_TASK DIRECTIONS:_
Set down all of the records below exactly, please, omitting the images.
▬▬▬▬▬▬▬▬▬▬
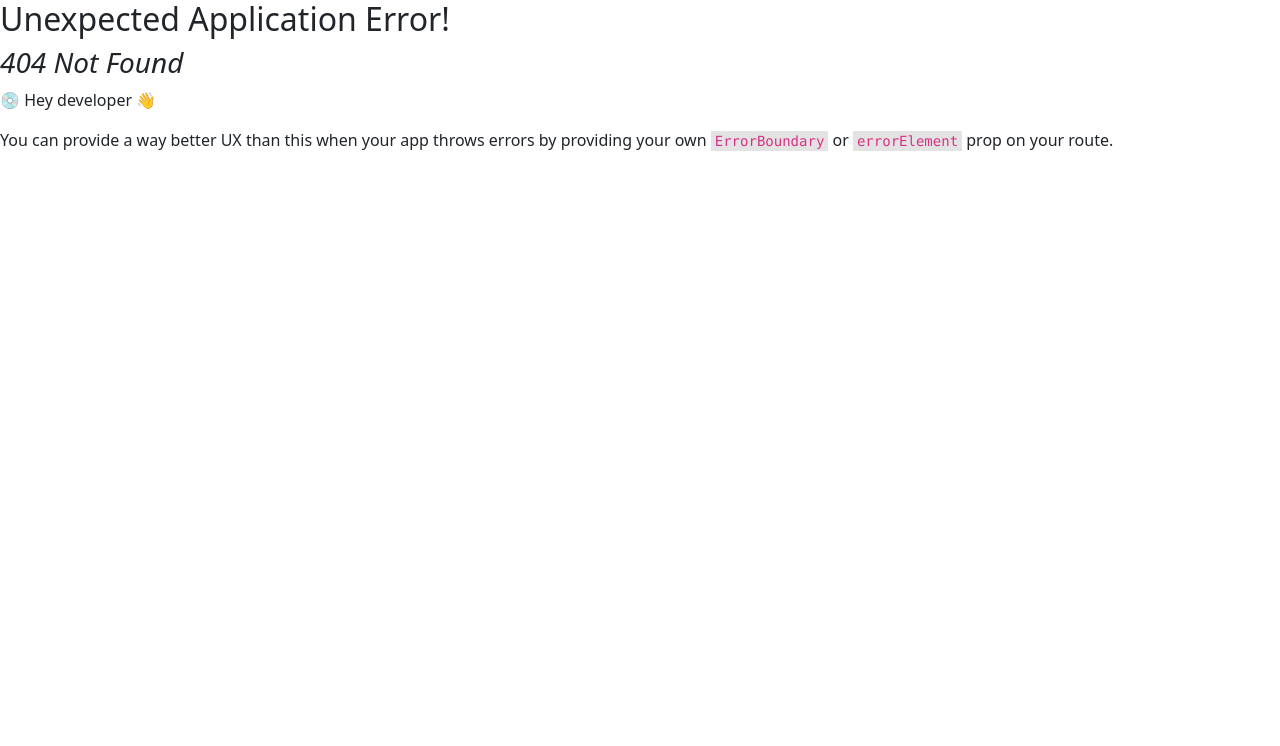
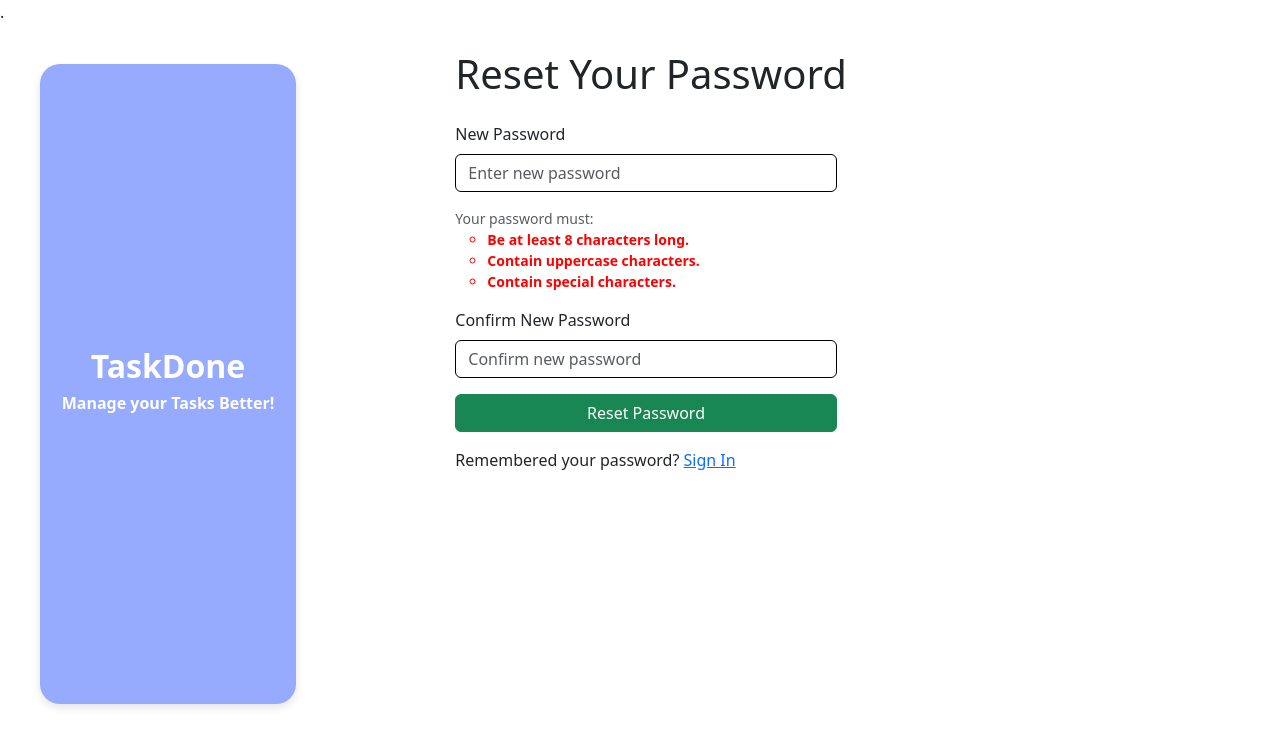
Before and after one commit to Ali13140/SWE363_Project, a React (Vite) app: page /reset-password in a window 1280 px wide. Before the commit this address had no page. Shown: the top 746 px of the page. Built offline with nearby package versions, Linux system fonts and the light colour scheme.

Commit message:
Reset password system

```diff
--- a/src/Pages/ForgotPasswordPage.jsx
+++ b/src/Pages/ForgotPasswordPage.jsx
@@ -6,15 +6,36 @@ import TitleDiv from "../Components/TitleDiv";
 import LoginForm from "../Components/LoginForm";
 import "../CSS_Files/SignIn.css";
 import { Link, useNavigate } from "react-router-dom";
+import  { useState, useEffect } from "react";
+
+import axios from "axios"; // Import axios to make HTTP requests
 
 const ForgotPasswordPage = () => {
+  const [email, setEmail] = useState("");
+
+  const handleSubmit = async (event) => {
+    event.preventDefault();
+
+    try {
+      console.log("email: "+email)
+      await axios.post("http://localhost:5000/users/forgot-password", { email });
+      alert(
+        "An email has been sent to " + email + " with further instructions."
+      );
+    } catch (error) {
+      console.error(error);
+      alert("An error occurred while sending the email. Error: " + error.message);
+    }
+  };
+
+
   return (
     <div className="sign-in-page">
       <div className="task-div">
         .<TitleDiv></TitleDiv>
       </div>
       <div className="sign-in-form">
-        <div className="container">
+        <div className="container" onSubmit={handleSubmit}>
           <h1>Forgot Your Password?</h1>
           <form className="mt-4">
             <div className="mb-3">
@@ -28,6 +49,8 @@ const ForgotPasswordPage = () => {
                 name="email"
                 placeholder="Enter email"
                 style={{ width: "50%" }}
+                value={email}
+                onChange={(e) => setEmail(e.target.value)}
               />
             </div>
             <div className="d-grid gap-2">
--- /dev/null
+++ b/src/Pages/ResetPasswordPage.jsx
@@ -0,0 +1,155 @@
+// ResetPasswordPage.tsx
+import React from "react";
+import "bootstrap/dist/css/bootstrap.min.css"; // Import Bootstrap CSS
+import TitleDiv from "../Components/TitleDiv";
+import { Link, useNavigate } from "react-router-dom";
+import { useState } from "react";
+import axios from "axios";
+const ResetPasswordPage = () => {
+  const nav = useNavigate();
+  const [password, setPassword] = useState("");
+  const [confirmPassword, setConfirmPassword] = useState("");
+  const token = new URLSearchParams(window.location.search).get("token");
+  const isPasswordValid = (password) => {
+    // Regular expressions for uppercase letter and special character
+    const uppercaseRegex = /[A-Z]/;
+    const specialCharRegex = /[!@#$%^&*()_+={}\[\]:;<>,.?~]/;
+
+    // Check length, uppercase, and special character
+    return (
+      password.length >= 8 &&
+      uppercaseRegex.test(password) &&
+      specialCharRegex.test(password)
+    );
+  };
+
+  const handleSubmit = async (event) => {
+    event.preventDefault();
+    if (isPasswordValid(password)) {
+      if (password !== confirmPassword) {
+        alert("Passwords do not match.");
+        return;
+      }
+
+      try {
+        await axios.post("http://localhost:5000/reset-password", {
+          token,
+          password,
+          confirmPassword,
+        });
+        alert("Password has been updated.");
+        nav("/SignIn");
+      } catch (error) {
+        console.error(error);
+        alert("An error occurred while updating the password.");
+      }
+    } else {
+        alert("Password is invalid");
+
+    }
+  };
+
+  const handlePasswordChange = (event) => {
+    const password = event.target.value;
+
+    // Check if password is at least 8 characters long
+    const isLengthValid = password.length >= 8;
+
+    // Check if password contains an uppercase letter
+    const hasUppercase = /[A-Z]/.test(password);
+
+    const regex = /[!@#$%^&*()_+={}\[\]:;<>,.?~]/.test(password);
+
+    // Update class names for the list items
+    const passwordRequirements = document.querySelectorAll(
+      ".password-requirement"
+    );
+    passwordRequirements[0].classList.toggle(
+      "password-requirement-valid",
+      isLengthValid
+    );
+    passwordRequirements[1].classList.toggle(
+      "password-requirement-valid",
+      hasUppercase
+    );
+    passwordRequirements[2].classList.toggle(
+      "password-requirement-valid",
+      regex
+    );
+  };
+  return (
+    <div className="sign-in-page">
+      <div className="task-div">
+        .<TitleDiv></TitleDiv>
+      </div>
+      <div className="sign-in-form">
+        <div className="container">
+          <h1>Reset Your Password</h1>
+          <form className="mt-4" onSubmit={handleSubmit}>
+            <div className="mb-3">
+              <label htmlFor="password" className="form-label">
+                New Password
+              </label>
+              <input
+                type="password"
+                className="form-control"
+                id="password"
+                name="password"
+                placeholder="Enter new password"
+                style={{ width: "50%" }}
+                value={password}
+                onChange={(e) => {
+                  setPassword(e.target.value);
+                  handlePasswordChange(e);
+                }}
+              />
+            </div>
+            <div id="passwordHelpBlock" className="form-text">
+              Your password must:
+              <ul>
+                <li className="password-requirement">
+                  <span>Be at least 8 characters long.</span>
+                </li>
+                <li className="password-requirement">
+                  <span>Contain uppercase characters.</span>
+                </li>
+                <li className="password-requirement">
+                  <span>Contain special characters.</span>
+                </li>
+              </ul>
+            </div>
+            <div className="mb-3">
+              <label htmlFor="confirmPassword" className="form-label">
+                Confirm New Password
+              </label>
+              <input
+                type="password"
+                className="form-control"
+                id="confirmPassword"
+                name="confirmPassword"
+                placeholder="Confirm new password"
+                style={{ width: "50%" }}
+                value={confirmPassword}
+                onChange={(e) => setConfirmPassword(e.target.value)}
+              />
+            </div>
+            <div className="d-grid gap-2">
+              <button
+                type="submit"
+                className="btn btn-success "
+                style={{ width: "50%" }}
+              >
+                Reset Password
+              </button>
+            </div>
+          </form>
+          <div className="mt-3">
+            Remembered your password? <Link to={"/SignIn"}>Sign In</Link>
+          </div>
+        </div>
+      </div>
+    </div>
+  );
+};
+
+export default ResetPasswordPage;
--- a/src/main.jsx
+++ b/src/main.jsx
@@ -11,6 +11,7 @@ import NewListPage from "./Pages/NewListPage";
 import ViewListPage from "./Pages/ViewListPage";
 import ForgotPasswordPage from "./Pages/ForgotPasswordPage";
 import VerfiyEmail from "./Pages/VerifyEmail"
+import ResetPasswordPage from "./Pages/ResetPasswordPage";
 const router = createBrowserRouter([
   {
     path: "/",
@@ -51,6 +52,9 @@ const router = createBrowserRouter([
   {
     path: "/ForgotPasswordPage",
     element: <ForgotPasswordPage />,
+  },  {
+    path: "/reset-password",
+    element: <ResetPasswordPage />,
   },
 ]);
 
```
Also changed, not shown: 2 other files (tests, documents, lock files or other folders).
▬▬▬▬▬▬▬▬▬▬
_ANSWER:_
Before and after one commit to Ali13140/SWE363_Project, a React (Vite) app: page /reset-password in a window 1280 px wide. Before the commit this address had no page. Shown: the top 746 px of the page. Built offline with nearby package versions, Linux system fonts and the light colour scheme.

Commit message:
Reset password system

```diff
--- a/src/Pages/ForgotPasswordPage.jsx
+++ b/src/Pages/ForgotPasswordPage.jsx
@@ -6,15 +6,36 @@ import TitleDiv from "../Components/TitleDiv";
 import LoginForm from "../Components/LoginForm";
 import "../CSS_Files/SignIn.css";
 import { Link, useNavigate } from "react-router-dom";
+import  { useState, useEffect } from "react";
+
+import axios from "axios"; // Import axios to make HTTP requests
 
 const ForgotPasswordPage = () => {
+  const [email, setEmail] = useState("");
+
+  const handleSubmit = async (event) => {
+    event.preventDefault();
+
+    try {
+      console.log("email: "+email)
+      await axios.post("http://localhost:5000/users/forgot-password", { email });
+      alert(
+        "An email has been sent to " + email + " with further instructions."
+      );
+    } catch (error) {
+      console.error(error);
+      alert("An error occurred while sending the email. Error: " + error.message);
+    }
+  };
+
+
   return (
     <div className="sign-in-page">
       <div className="task-div">
         .<TitleDiv></TitleDiv>
       </div>
       <div className="sign-in-form">
-        <div className="container">
+        <div className="container" onSubmit={handleSubmit}>
           <h1>Forgot Your Password?</h1>
           <form className="mt-4">
             <div className="mb-3">
@@ -28,6 +49,8 @@ const ForgotPasswordPage = () => {
                 name="email"
                 placeholder="Enter email"
                 style={{ width: "50%" }}
+                value={email}
+                onChange={(e) => setEmail(e.target.value)}
               />
             </div>
             <div className="d-grid gap-2">
--- /dev/null
+++ b/src/Pages/ResetPasswordPage.jsx
@@ -0,0 +1,155 @@
+// ResetPasswordPage.tsx
+import React from "react";
+import "bootstrap/dist/css/bootstrap.min.css"; // Import Bootstrap CSS
+import TitleDiv from "../Components/TitleDiv";
+import { Link, useNavigate } from "react-router-dom";
+import { useState } from "react";
+import axios from "axios";
+const ResetPasswordPage = () => {
+  const nav = useNavigate();
+  const [password, setPassword] = useState("");
+  const [confirmPassword, setConfirmPassword] = useState("");
+  const token = new URLSearchParams(window.location.search).get("token");
+  const isPasswordValid = (password) => {
+    // Regular expressions for uppercase letter and special character
+    const uppercaseRegex = /[A-Z]/;
+    const specialCharRegex = /[!@#$%^&*()_+={}\[\]:;<>,.?~]/;
+
+    // Check length, uppercase, and special character
+    return (
+      password.length >= 8 &&
+      uppercaseRegex.test(password) &&
+      specialCharRegex.test(password)
+    );
+  };
+
+  const handleSubmit = async (event) => {
+    event.preventDefault();
+    if (isPasswordValid(password)) {
+      if (password !== confirmPassword) {
+        alert("Passwords do not match.");
+        return;
+      }
+
+      try {
+        await axios.post("http://localhost:5000/reset-password", {
+          token,
+          password,
+          confirmPassword,
+        });
+        alert("Password has been updated.");
+        nav("/SignIn");
+      } catch (error) {
+        console.error(error);
+        alert("An error occurred while updating the password.");
+      }
+    } else {
+        alert("Password is invalid");
+
+    }
+  };
+
+  const handlePasswordChange = (event) => {
+    const password = event.target.value;
+
+    // Check if password is at least 8 characters long
+    const isLengthValid = password.length >= 8;
+
+    // Check if password contains an uppercase letter
+    const hasUppercase = /[A-Z]/.test(password);
+
+    const regex = /[!@#$%^&*()_+={}\[\]:;<>,.?~]/.test(password);
+
+    // Update class names for the list items
+    const passwordRequirements = document.querySelectorAll(
+      ".password-requirement"
+    );
+    passwordRequirements[0].classList.toggle(
+      "password-requirement-valid",
+      isLengthValid
+    );
+    passwordRequirements[1].classList.toggle(
+      "password-requirement-valid",
+      hasUppercase
+    );
+    passwordRequirements[2].classList.toggle(
+      "password-requirement-valid",
+      regex
+    );
+  };
+  return (
+    <div className="sign-in-page">
+      <div className="task-div">
+        .<TitleDiv></TitleDiv>
+      </div>
+      <div className="sign-in-form">
+        <div className="container">
+          <h1>Reset Your Password</h1>
+          <form className="mt-4" onSubmit={handleSubmit}>
+            <div className="mb-3">
+              <label htmlFor="password" className="form-label">
+                New Password
+              </label>
+              <input
+                type="password"
+                className="form-control"
+                id="password"
+                name="password"
+                placeholder="Enter new password"
+                style={{ width: "50%" }}
+                value={password}
+                onChange={(e) => {
+                  setPassword(e.target.value);
+                  handlePasswordChange(e);
+                }}
+              />
+            </div>
+            <div id="passwordHelpBlock" className="form-text">
+              Your password must:
+              <ul>
+                <li className="password-requirement">
+                  <span>Be at least 8 characters long.</span>
+                </li>
+                <li className="password-requirement">
+                  <span>Contain uppercase characters.</span>
+                </li>
+                <li className="password-requirement">
+                  <span>Contain special characters.</span>
+                </li>
+              </ul>
+            </div>
+            <div className="mb-3">
+              <label htmlFor="confirmPassword" className="form-label">
+                Confirm New Password
+              </label>
+              <input
+                type="password"
+                className="form-control"
+                id="confirmPassword"
+                name="confirmPassword"
+                placeholder="Confirm new password"
+                style={{ width: "50%" }}
+                value={confirmPassword}
+                onChange={(e) => setConfirmPassword(e.target.value)}
+              />
+            </div>
+            <div className="d-grid gap-2">
+              <button
+                type="submit"
+                className="btn btn-success "
+                style={{ width: "50%" }}
+              >
+                Reset Password
+              </button>
+            </div>
+          </form>
+          <div className="mt-3">
+            Remembered your password? <Link to={"/SignIn"}>Sign In</Link>
+          </div>
+        </div>
+      </div>
+    </div>
+  );
+};
+
+export default ResetPasswordPage;
--- a/src/main.jsx
+++ b/src/main.jsx
@@ -11,6 +11,7 @@ import NewListPage from "./Pages/NewListPage";
 import ViewListPage from "./Pages/ViewListPage";
 import ForgotPasswordPage from "./Pages/ForgotPasswordPage";
 import VerfiyEmail from "./Pages/VerifyEmail"
+import ResetPasswordPage from "./Pages/ResetPasswordPage";
 const router = createBrowserRouter([
   {
     path: "/",
@@ -51,6 +52,9 @@ const router = createBrowserRouter([
   {
     path: "/ForgotPasswordPage",
     element: <ForgotPasswordPage />,
+  },  {
+    path: "/reset-password",
+    element: <ResetPasswordPage />,
   },
 ]);
 
```
Also changed, not shown: 2 other files (tests, documents, lock files or other folders).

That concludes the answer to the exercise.